§ **WHAT THE TASK ASKS**
The answer must consist of each line below that contains the string "onClick".

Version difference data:
+===+
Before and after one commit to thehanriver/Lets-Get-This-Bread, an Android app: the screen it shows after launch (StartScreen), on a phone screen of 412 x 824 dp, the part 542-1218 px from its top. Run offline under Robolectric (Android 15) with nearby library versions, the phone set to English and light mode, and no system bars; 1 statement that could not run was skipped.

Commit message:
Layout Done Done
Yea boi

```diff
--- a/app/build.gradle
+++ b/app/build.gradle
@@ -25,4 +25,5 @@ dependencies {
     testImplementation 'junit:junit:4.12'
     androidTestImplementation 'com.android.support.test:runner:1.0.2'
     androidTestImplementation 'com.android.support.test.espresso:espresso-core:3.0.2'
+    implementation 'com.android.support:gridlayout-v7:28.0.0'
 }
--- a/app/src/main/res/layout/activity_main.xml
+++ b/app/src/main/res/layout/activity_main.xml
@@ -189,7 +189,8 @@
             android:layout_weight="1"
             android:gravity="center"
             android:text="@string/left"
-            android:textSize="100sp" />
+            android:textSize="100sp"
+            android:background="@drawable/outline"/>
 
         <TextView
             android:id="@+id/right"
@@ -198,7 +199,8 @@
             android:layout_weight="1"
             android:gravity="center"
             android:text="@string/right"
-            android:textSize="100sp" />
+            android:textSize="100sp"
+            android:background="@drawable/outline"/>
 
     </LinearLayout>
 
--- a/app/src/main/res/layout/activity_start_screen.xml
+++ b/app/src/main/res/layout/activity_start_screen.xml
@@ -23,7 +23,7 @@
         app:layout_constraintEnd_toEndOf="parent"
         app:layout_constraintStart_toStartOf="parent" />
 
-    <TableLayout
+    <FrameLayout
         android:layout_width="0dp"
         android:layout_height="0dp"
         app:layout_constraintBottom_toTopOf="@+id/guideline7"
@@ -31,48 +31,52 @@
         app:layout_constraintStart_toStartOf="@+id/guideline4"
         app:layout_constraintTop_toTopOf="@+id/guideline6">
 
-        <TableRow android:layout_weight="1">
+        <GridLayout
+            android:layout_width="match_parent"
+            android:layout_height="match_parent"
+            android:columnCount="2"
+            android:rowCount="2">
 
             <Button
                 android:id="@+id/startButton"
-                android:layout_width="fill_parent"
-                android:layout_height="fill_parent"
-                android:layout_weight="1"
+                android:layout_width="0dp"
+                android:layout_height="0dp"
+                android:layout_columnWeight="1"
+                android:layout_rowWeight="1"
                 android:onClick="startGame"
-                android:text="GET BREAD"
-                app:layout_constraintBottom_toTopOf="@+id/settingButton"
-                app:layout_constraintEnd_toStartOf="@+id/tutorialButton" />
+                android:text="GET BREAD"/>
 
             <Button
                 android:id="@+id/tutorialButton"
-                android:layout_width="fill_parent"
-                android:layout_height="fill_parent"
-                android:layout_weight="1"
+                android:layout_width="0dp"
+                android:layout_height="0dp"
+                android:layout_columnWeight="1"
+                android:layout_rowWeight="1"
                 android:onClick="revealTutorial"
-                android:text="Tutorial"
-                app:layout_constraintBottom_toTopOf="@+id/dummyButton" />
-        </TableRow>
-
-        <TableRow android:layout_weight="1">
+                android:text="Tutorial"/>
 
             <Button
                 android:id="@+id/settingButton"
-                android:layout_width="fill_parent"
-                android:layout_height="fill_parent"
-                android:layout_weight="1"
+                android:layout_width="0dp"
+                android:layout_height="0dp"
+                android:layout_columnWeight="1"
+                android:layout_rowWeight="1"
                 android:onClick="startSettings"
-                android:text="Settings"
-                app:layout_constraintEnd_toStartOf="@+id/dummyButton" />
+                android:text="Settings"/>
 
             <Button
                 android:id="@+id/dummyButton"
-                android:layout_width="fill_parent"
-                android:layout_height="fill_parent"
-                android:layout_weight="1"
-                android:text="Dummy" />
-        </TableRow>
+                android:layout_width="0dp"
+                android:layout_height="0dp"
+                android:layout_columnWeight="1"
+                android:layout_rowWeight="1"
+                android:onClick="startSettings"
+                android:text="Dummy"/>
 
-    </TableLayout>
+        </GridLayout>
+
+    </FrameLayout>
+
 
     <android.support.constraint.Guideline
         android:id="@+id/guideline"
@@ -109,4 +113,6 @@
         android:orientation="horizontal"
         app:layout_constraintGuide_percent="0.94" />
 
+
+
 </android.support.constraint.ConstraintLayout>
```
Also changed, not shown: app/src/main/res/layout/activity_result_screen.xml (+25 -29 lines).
+===+
§ **SOLUTION FOR THIS PROBLEM**
                 android:onClick="startGame"
                 android:onClick="revealTutorial"
                 android:onClick="startSettings"
+                android:onClick="startSettings"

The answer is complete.